August 20, 2019; NACLA
After successfully bringing down the governor of Puerto Rico, who stepped down in August, the people of Puerto Rico have turned to holding public assemblies to reflect on how to move into addressing critical issues and building a popular democracy. These are radical goals, especially for a people that have long lived under colonization.
The first of the “people’s democratic assemblies” called by civil society groups across the island was held in Ponce, on the southern coast, Puerto Rico’s second-largest city. Assemblies have also been held in Mayaguez, Lares, Utuado, Caguas, Gurabo, San Juan, and Carolina. The social media hashtag #asambleadepueblo, like #RickyRenuncia before it, helps spread the word and ignite action.
The movement that brought down Rosselló gave Puerto Ricans an experience of popular power. Now they are asking, “How far can this newly acquired power be taken?”
Professors Jacqueline Villarrubia-Mendoza and Roberto Vélez-Vélez, writing for the North American Congress on Latin America, describe the assemblies this way:
These newly emerging spaces have taken different shapes, but all through an organic process where the focus is the collective. Some have opted for assemblies where people are divided into small groups—no more than 10-15 people—where everyone reflects on the questions posited by conveners, later to be shared in a plenary-style format.

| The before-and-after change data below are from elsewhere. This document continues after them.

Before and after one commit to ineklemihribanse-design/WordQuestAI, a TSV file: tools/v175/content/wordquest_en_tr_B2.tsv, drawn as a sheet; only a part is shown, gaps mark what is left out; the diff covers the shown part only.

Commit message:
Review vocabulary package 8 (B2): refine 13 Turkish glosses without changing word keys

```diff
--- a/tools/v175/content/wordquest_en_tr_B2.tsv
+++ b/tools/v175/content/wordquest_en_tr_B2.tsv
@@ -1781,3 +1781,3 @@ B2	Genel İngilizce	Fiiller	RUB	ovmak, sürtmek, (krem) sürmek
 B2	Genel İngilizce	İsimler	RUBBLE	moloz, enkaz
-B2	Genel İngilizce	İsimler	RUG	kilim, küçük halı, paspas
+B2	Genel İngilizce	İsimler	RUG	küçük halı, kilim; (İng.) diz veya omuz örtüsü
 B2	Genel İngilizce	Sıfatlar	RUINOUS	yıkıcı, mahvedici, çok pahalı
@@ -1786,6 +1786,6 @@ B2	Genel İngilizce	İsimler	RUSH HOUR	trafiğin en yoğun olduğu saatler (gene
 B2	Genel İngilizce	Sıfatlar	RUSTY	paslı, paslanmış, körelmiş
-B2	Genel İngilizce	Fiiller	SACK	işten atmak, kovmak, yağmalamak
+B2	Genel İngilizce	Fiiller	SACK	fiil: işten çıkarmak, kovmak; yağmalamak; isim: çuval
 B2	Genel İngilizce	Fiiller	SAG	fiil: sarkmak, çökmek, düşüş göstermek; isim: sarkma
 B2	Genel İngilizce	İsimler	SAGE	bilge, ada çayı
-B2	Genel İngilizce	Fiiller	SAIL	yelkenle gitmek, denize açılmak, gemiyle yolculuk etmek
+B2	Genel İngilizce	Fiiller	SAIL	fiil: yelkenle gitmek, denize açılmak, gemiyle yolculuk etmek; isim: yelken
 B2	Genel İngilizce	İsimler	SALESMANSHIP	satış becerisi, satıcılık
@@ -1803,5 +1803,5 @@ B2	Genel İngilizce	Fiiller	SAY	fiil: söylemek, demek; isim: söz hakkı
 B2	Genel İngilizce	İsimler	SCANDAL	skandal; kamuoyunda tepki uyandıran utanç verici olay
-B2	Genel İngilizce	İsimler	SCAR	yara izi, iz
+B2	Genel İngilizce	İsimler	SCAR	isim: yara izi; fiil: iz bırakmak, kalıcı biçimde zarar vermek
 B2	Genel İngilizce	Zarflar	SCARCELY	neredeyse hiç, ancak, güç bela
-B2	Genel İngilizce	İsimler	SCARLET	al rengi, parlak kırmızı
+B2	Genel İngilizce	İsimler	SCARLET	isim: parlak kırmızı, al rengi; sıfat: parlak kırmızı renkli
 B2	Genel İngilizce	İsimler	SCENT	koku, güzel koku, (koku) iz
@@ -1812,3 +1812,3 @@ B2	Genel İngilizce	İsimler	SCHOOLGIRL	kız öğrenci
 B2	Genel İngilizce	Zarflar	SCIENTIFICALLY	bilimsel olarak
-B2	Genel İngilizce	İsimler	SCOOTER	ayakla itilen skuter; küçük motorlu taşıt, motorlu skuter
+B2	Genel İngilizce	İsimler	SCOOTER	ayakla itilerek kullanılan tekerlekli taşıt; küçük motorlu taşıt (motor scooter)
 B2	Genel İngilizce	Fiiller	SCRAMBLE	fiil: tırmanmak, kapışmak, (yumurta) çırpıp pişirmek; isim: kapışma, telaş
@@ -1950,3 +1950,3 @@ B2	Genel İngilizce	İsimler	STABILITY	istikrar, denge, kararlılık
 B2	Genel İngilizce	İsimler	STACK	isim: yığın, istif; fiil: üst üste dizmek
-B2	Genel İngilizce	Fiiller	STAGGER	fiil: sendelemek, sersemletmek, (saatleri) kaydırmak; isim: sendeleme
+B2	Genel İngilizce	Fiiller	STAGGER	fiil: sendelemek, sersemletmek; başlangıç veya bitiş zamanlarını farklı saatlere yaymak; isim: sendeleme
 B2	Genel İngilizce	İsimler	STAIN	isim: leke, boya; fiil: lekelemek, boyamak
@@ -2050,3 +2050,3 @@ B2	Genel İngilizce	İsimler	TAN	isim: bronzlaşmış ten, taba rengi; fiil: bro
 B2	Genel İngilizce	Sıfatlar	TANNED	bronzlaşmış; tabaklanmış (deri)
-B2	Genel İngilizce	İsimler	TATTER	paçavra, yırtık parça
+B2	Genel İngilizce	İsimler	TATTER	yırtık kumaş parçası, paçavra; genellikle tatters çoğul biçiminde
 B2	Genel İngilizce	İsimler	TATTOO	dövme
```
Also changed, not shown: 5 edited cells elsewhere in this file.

This particular assembly format…has been organized around questions that address what is happening in Puerto Rico, what is to be done about the different issues, and how to collectively organize….The goal of this assembly format is to allow everyone an opportunity to voice their grievances and ideas—especially those who might be new to political activism.
Other assemblies…have opted for an open-meeting format where those interested in participating have anywhere between two to five minutes—depending on how many people are in attendance—to reflect on the current situation or to share their concerns and proposed solutions. In these, coordinators request that people sign up for a turn to speak, a sort of record-keeping to avoid that any one person dominate the discussion, while also holding everyone to preset time limits. Regardless of the model used, the assemblies share common principles of inclusivity, horizontality, and openness. (Italics mine.)
They note that even though the assemblies have just begun, they are already noticing shared issues that focus around socioeconomic and political concerns. This is to be expected in a nation that is bearing the weight of US-led austerity measures. On the socioeconomic front, the people want to address the recent labor reform (which limits the rights for the next generation of workers and threatens the pensions of the outgoing generation), the decline of the educational system (including large-scale closing of schools), the privatization of essential services (such as healthcare and utilities), and access to safe and affordable housing (many homes were destroyed by Hurricane Maria and need to be replaced with homes for our climate times).
Political concerns include the legality of the massive national debt (which the people are asking for an audit of, given the recent revelations of long-assumed corruption), alternatives to traditional parties (as both are monopolized by the elite), and the resolution of the island’s colonial status (“a system that has been designed to dominate,” and which many believe is at the core of many of the problems).
As a next step, assemblies are moving towards creating working groups tasked with designing and implementing action plans, and workshops to educate people on participatory democracy.
Villarrubia-Mendoza and Vélez-Vélez describe the assemblies as part of a political awakening. They note that they suggest a process of appropriating democracy. This, in turn, is part of a larger global trend of a growing civil society. A recent report on civil society finds that “while many governments are cracking down on civil society…Viewed at a global level, civil society is flourishing.” Puerto Rico is a perfect testament to that.—Cyndi Suarez